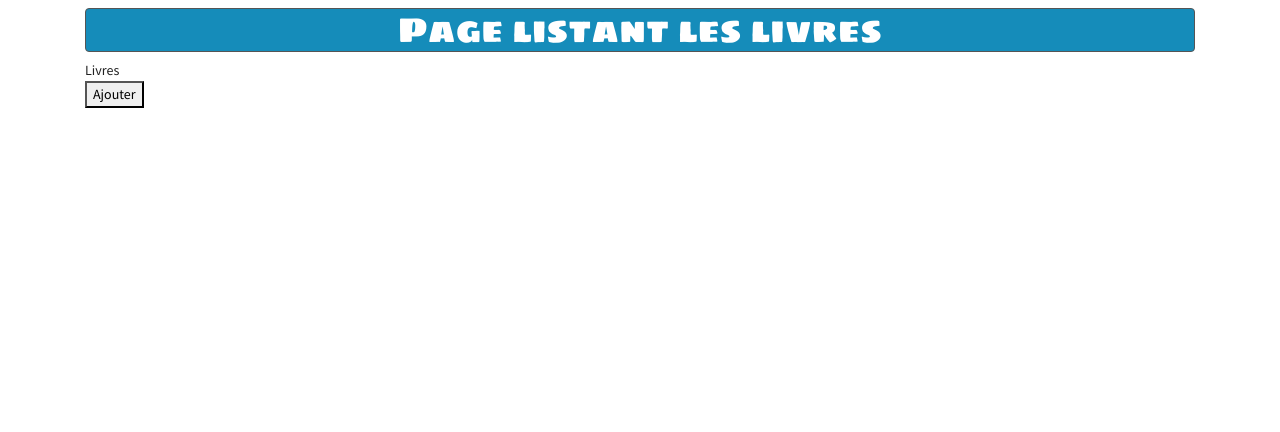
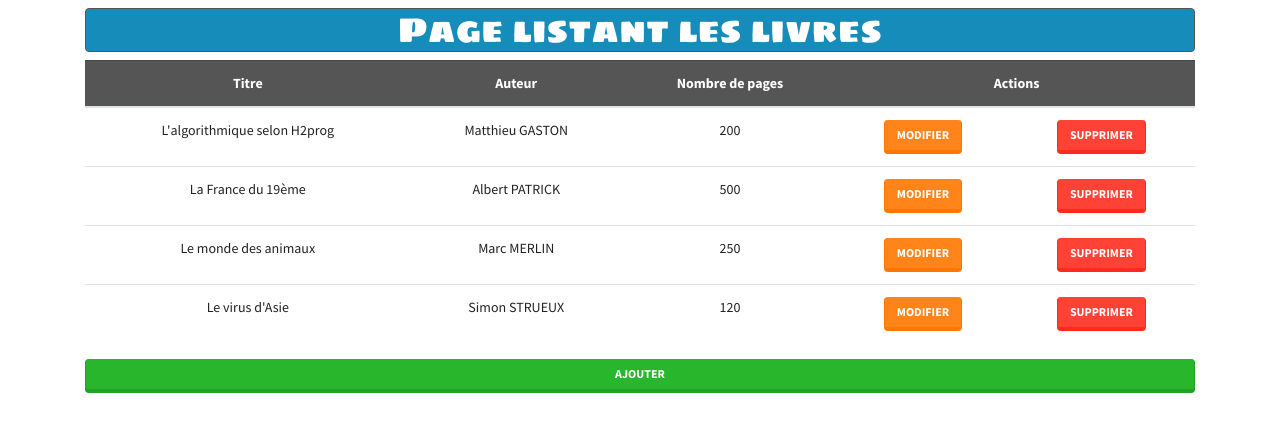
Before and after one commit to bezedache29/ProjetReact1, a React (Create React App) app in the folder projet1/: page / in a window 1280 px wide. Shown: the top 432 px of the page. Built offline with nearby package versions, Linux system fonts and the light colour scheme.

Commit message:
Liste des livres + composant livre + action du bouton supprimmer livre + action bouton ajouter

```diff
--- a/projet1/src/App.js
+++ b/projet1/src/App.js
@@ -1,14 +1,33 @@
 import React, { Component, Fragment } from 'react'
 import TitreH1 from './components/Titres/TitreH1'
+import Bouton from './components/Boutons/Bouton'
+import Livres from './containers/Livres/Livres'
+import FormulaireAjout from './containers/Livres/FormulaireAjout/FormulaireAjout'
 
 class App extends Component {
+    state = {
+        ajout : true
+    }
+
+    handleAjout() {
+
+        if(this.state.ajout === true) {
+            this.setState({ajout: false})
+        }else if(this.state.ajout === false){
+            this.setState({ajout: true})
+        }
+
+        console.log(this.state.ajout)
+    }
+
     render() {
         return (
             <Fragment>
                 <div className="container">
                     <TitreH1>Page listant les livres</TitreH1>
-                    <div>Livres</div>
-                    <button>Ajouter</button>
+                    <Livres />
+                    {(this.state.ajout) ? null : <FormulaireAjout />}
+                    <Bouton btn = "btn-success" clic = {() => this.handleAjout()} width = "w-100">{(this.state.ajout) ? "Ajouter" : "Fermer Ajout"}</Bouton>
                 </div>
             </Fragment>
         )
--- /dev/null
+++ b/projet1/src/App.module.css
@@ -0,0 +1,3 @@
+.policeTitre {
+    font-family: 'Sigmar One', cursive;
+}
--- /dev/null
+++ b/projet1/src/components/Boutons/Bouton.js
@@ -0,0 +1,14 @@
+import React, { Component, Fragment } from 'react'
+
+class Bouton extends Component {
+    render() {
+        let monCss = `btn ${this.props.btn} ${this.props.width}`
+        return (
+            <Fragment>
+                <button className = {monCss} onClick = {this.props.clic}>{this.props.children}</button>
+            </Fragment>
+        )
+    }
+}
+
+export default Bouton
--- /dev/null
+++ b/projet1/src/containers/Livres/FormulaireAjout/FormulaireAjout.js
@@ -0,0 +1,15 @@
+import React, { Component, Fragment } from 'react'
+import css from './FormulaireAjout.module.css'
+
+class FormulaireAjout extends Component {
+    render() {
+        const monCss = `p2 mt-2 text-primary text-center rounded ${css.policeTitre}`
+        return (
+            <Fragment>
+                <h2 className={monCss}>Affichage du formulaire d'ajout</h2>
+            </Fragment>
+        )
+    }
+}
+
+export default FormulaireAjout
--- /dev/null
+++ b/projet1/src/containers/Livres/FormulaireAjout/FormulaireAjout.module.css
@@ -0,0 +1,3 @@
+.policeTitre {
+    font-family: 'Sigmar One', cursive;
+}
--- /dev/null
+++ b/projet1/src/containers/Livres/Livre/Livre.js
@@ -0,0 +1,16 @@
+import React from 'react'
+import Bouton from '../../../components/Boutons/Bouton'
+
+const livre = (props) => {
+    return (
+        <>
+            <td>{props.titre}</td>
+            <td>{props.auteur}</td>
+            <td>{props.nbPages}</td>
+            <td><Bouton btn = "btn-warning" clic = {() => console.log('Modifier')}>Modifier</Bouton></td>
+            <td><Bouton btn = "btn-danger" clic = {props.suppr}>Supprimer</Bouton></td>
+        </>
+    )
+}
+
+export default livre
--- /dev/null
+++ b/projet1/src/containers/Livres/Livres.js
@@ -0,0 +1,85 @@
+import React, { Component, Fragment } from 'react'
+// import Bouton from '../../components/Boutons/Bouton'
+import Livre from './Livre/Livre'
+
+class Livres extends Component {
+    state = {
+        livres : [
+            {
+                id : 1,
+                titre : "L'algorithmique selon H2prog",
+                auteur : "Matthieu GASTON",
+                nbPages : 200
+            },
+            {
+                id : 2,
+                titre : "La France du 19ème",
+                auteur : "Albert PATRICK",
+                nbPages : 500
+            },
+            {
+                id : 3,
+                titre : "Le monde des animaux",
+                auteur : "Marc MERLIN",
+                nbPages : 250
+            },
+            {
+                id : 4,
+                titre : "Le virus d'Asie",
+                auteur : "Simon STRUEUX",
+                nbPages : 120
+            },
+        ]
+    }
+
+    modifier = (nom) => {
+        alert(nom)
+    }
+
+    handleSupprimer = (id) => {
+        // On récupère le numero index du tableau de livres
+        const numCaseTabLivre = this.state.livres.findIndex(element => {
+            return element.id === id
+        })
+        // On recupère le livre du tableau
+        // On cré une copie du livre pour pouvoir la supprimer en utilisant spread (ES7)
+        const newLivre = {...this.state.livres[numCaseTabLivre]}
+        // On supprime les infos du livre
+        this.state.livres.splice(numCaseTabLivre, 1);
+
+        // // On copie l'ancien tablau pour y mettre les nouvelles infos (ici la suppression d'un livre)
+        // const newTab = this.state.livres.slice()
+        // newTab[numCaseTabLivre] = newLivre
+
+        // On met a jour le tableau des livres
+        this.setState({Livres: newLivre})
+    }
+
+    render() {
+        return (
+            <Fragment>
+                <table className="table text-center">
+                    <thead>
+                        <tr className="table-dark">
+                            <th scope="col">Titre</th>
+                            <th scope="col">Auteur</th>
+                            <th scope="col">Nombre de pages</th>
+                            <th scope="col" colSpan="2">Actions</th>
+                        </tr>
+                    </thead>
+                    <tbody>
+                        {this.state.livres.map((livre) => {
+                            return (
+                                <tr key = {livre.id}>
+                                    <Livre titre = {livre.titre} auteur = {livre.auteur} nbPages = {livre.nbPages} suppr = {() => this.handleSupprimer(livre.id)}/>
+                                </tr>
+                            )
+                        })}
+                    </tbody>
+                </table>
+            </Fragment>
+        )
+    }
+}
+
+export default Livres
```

####

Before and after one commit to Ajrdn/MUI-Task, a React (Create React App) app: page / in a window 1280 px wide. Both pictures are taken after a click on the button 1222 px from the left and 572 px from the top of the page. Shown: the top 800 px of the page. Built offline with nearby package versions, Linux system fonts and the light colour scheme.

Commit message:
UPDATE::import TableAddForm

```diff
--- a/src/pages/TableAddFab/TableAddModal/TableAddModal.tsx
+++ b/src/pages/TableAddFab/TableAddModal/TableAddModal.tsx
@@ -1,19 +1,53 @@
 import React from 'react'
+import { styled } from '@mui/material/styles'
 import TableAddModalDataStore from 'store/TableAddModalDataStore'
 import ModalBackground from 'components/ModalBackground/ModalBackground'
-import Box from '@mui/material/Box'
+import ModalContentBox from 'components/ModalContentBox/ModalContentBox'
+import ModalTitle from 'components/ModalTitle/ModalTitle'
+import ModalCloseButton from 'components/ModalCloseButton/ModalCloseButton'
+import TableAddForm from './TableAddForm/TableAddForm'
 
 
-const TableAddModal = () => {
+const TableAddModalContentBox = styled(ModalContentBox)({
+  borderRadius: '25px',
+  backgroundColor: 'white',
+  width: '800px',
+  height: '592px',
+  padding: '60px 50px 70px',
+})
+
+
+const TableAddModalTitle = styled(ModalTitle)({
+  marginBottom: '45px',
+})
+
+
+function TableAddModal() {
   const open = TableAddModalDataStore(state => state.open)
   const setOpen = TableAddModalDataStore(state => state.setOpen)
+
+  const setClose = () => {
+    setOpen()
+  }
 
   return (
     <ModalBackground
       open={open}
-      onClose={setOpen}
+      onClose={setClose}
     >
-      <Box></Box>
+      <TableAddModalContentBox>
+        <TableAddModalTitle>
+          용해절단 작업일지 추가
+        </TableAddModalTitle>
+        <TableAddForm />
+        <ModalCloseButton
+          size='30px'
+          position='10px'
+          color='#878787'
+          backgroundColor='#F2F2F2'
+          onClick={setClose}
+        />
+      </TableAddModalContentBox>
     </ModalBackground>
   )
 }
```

####

## AIM OF THE TASK
A single figure is the whole answer: the number of lines in the listing that contain the word "props".

## YOUR SOLUTION
7